  • 22. Images6. (2013). Critical thinking. Retrieved from: http://www.behance.net/gallery/Critical-Thinking-Posters/771250 Images7. (2013). Social bookmarking. Retrieved from: http://www.seo- alchemy.com/social-bookmarks-contextual-wiki-links/ Images8. (2013). Primary sources. Retrieved from: http://guides.lib.purdue.edu/content.php?pid=282374&sid=2324827 Images9. (2013). Primary sources. Retrieved from: http://www.lib.msu.edu/exhibits/primesource/ Images10. (2004). Effective researching. Retrieved from: http://www.kyvl.org/kids/homebase.html Information Literacy. (2011). Information literacy. Retrieved from: http://www.webs.uidaho.edu/info_literacy/ Information Literacy. (2013). Information literacy at beloit college. Retrieved from: http://www.beloit.edu/library/infolit/ Information Sources. (n.d.). Strategies for identifying information sources. Retrieved from: http://info-skills.lib.vt.edu/selecting_info/7.html Kelly, T. (1999). Whales in the minnesota river. Retrieved from: http://www.nytimes.com/library/tech/99/03/circuits/articles/04trut.html#1 Owen, L. (2012). Can you trust that link? Retrieved from: http://internetsafety.trendmicro.com/can-you-trust-that-link Primary Sources. (n.d.). Why are primary sources important? Retrieved from: http://www.gale.cengage.com/

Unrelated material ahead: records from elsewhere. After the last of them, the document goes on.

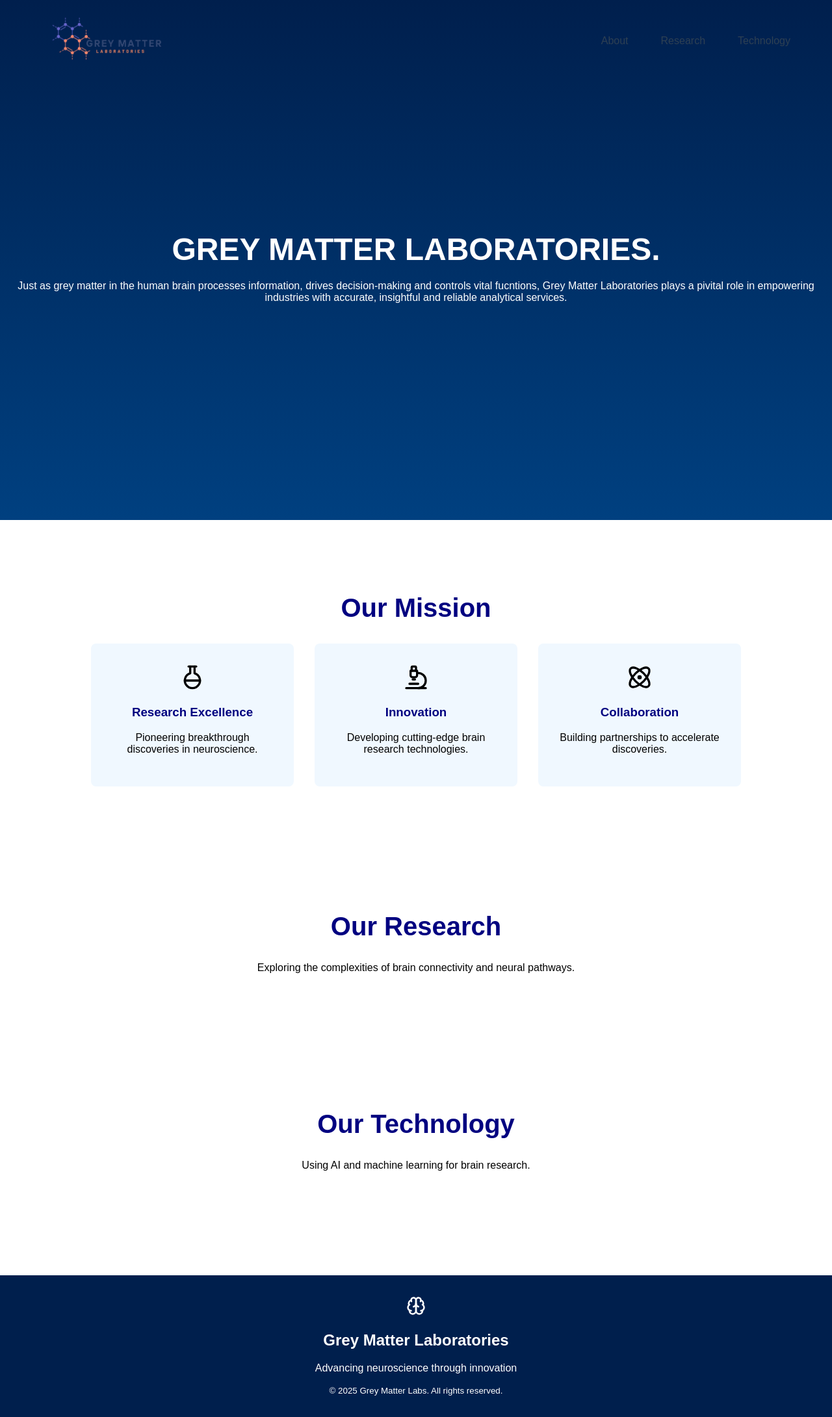
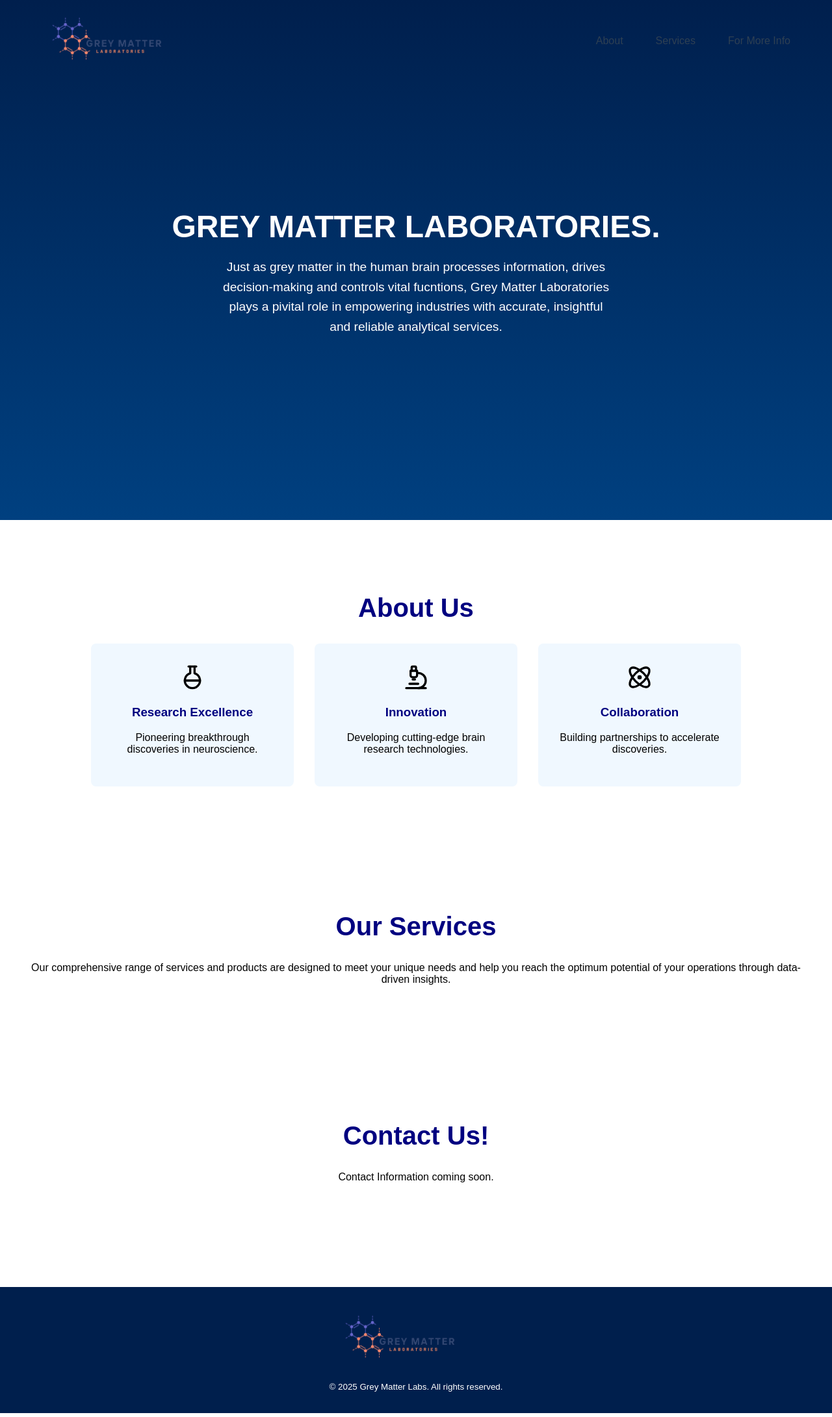
Before and after one commit to Thapelo-Molosiwa/last1, a Next.js app: page / in a window 1280 px wide. Shown: the whole page at 65% size. Built offline with nearby package versions, Linux system fonts and the light colour scheme.

Commit message:
fixed screen issues

```diff
--- a/src/app/layout.js
+++ b/src/app/layout.js
@@ -12,8 +12,8 @@ const geistMono = Geist_Mono({
 });
 
 export const metadata = {
-  title: "Create Next App",
-  description: "Generated by create next app",
+  title: "Grey Matter lab",
+  description: "Created by Thapelo Molosiwa",
 };
 
 export default function RootLayout({ children }) {
--- a/src/app/page.js
+++ b/src/app/page.js
@@ -3,7 +3,7 @@ import Hero from "../components/Hero";
 import About from "../components/About";
 import Research from "../components/Research";
 import Technology from "../components/Technology";
-import Footer from "../components/Footer";
+import Footer from "../components/footer";
 
 export default function Home() {
   return (
--- a/src/components/About.js
+++ b/src/components/About.js
@@ -4,7 +4,7 @@ import styles from "../styles/Home.module.css";
 const About = () => {
   return (
     <section id="about" className={styles.section}>
-      <h2>Our Mission</h2>
+      <h2>About Us</h2>
       <div className={styles.cardContainer}>
         <div className={styles.card}>
           <Flask size={40} />
--- a/src/components/Footer.js
+++ b/src/components/Footer.js
@@ -1,12 +1,15 @@
-import { Brain } from "lucide-react";
+import Image from 'next/image';
+import logo from '../../public/4.png';
 import styles from "../styles/Home.module.css";
 
 const Footer = () => {
   return (
     <footer className={styles.footer}>
-      <Brain size={30} />
-      <h2>Grey Matter Laboratories</h2>
-      <p>Advancing neuroscience through innovation</p>
+
+      <div className={styles.logo}>
+          <Image src={logo} alt="Grey Matter Logo" width={250} height={90} priority />
+        </div>
+      <p></p>
       <small>© 2025 Grey Matter Labs. All rights reserved.</small>
     </footer>
   );
--- a/src/components/Navbar.js
+++ b/src/components/Navbar.js
@@ -28,8 +28,8 @@ export default function Navbar() {
         {/* Desktop Links */}
         <div className={styles.navLinks}>
           <a href="#about" className={styles.navLink}>About</a>
-          <a href="#research" className={styles.navLink}>Research</a>
-          <a href="#technology" className={styles.navLink}>Technology</a>
+          <a href="#research" className={styles.navLink}>Services</a>
+          <a href="#technology" className={styles.navLink}>For More Info</a>
         </div>
 
         {/* Mobile Menu Button */}
@@ -42,8 +42,8 @@ export default function Navbar() {
       {isMenuOpen && (
         <div className={styles.mobileMenu}>
           <a href="#about" className={styles.mobileLink} onClick={() => setIsMenuOpen(false)}>About</a>
-          <a href="#research" className={styles.mobileLink} onClick={() => setIsMenuOpen(false)}>Research</a>
-          <a href="#technology" className={styles.mobileLink} onClick={() => setIsMenuOpen(false)}>Technology</a>
+          <a href="#research" className={styles.mobileLink} onClick={() => setIsMenuOpen(false)}>Services</a>
+          <a href="#technology" className={styles.mobileLink} onClick={() => setIsMenuOpen(false)}>For More Info</a>
         </div>
       )}
     </nav>
--- a/src/components/Research.js
+++ b/src/components/Research.js
@@ -3,8 +3,8 @@ import styles from "../styles/Home.module.css";
 const Research = () => {
   return (
     <section id="research" className={styles.section}>
-      <h2>Our Research</h2>
-      <p>Exploring the complexities of brain connectivity and neural pathways.</p>
+      <h2>Our Services</h2>
+      <p>Our comprehensive range of services and products are designed to meet your unique needs and help you reach the optimum potential of your operations through data-driven insights.</p>
     </section>
   );
 };
--- a/src/components/Technology.js
+++ b/src/components/Technology.js
@@ -3,8 +3,8 @@ import styles from "../styles/Home.module.css";
 const Technology = () => {
   return (
     <section id="technology" className={styles.section}>
-      <h2>Our Technology</h2>
-      <p>Using AI and machine learning for brain research.</p>
+      <h2>Contact Us!</h2>
+      <p>Contact Information coming soon.</p>
     </section>
   );
 };
--- a/src/styles/Home.module.css
+++ b/src/styles/Home.module.css
@@ -9,6 +9,7 @@
     padding: 15px 0;
     transition: all 0.3s ease-in-out;
     z-index: 50;
+    box-sizing: border-box; /* Ensures padding is included in the width */
   }
 
   .scrolled {
@@ -24,6 +25,7 @@
     justify-content: space-between;
     width: 90%;
     max-width: 1200px;
+    box-sizing: border-box; /* Ensures padding is included in the width */
   }
 
   /* Logo */
@@ -77,6 +79,7 @@
     left: 0;
     padding: 10px 0;
     text-align: center;
+    box-sizing: border-box; /* Ensures padding is included in the width */
   }
 
   .mobileLink {
@@ -107,7 +110,7 @@
     }
   }
 
-  /* Hero */
+  /* Hero Section */
   .hero {
     height: 100vh;
     background: linear-gradient(to bottom, #001f4d, #004080);
@@ -116,11 +119,33 @@
     justify-content: center;
     text-align: center;
     color: white;
+    padding: 0 20px; /* Adds padding to prevent text from touching the edges */
+    box-sizing: border-box;
   }
 
   .hero h1 {
     font-size: 3rem;
     margin-bottom: 1rem;
+  }
+
+  .hero p {
+    font-size: 1.2rem;
+    max-width: 600px; /* Limits the width of the paragraph */
+    margin: 0 auto; /* Centers the paragraph */
+    line-height: 1.6; /* Improves readability */
+  }
+
+  /* Responsive Design for Hero Section */
+  @media (max-width: 768px) {
+    .hero h1 {
+      font-size: 2rem; /* Smaller font size for mobile */
+    }
+
+    .hero p {
+      font-size: 1rem; /* Smaller font size for mobile */
+      max-width: 90%; /* Allows the paragraph to take more width on mobile */
+      margin-top: 10px; /* Adjusts spacing */
+    }
   }
 
   /* Sections */
```
Lines whose indentation alone changed are shown as unchanged.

  • 23. Primary Sources. (2008). What are primary sources? Retrieved from: http://www.yale.edu/collections_collaborative/primarysources/primarysources.ht ml Research Skills for Education. (2013). Identifying information sources. Retrieved from: http://rmit.libguides.com/content.php?pid=4587&sid=28111 RSS Feeds. (2012). RSS feeds. Retrieved from: http://www.culpeperchamber.com/chamber/RSSFeeds.asp Smith, F. (2007). Games for teaching information literacy skills. Retrieved from: http://www.webpages.uidaho.edu/~mbolin/f-smith.htm Social Bookmarking. (2013). Top 15 most popular social bookmarking website. Retrieved from: http://www.ebizmba.com/articles/social-bookmarking-websites Spitzer, K., Eisenbert, M., & Lowe, C. (1998). Information literacy: Essential skills for the information age. Retrieved from: http://www.eric.ed.gov/PDFS/ED427780.pdf Steiner, P. (1993). Cartoon – The new yorker. Retrieved from: http://valenciacollege.edu/library/wp/additional/Evaluating_Web_Sites/ Stern, C. (2003). Quote. Retrieved from: http://infolit.org/about-the- nfil/nfil-champions/#sthash.THI1ANxs.dpuf SubmitWagon. (2012). Social bookmarking. Retrieved from: http://www.submitwagon.co.uk/Social-Bookmarking- Service.html#sthash.niDcf2aK.dpuf USD – University of South Dakota. (2013). Why it is important for you to acquire research skills? http://www.usd.edu/library/information-literacy-research-skills-page-2.cfm Wordle. (2013). Graphic. Created using http://wordle.net
  • 24. A Little Internet Humor (Glasbergen, 2013)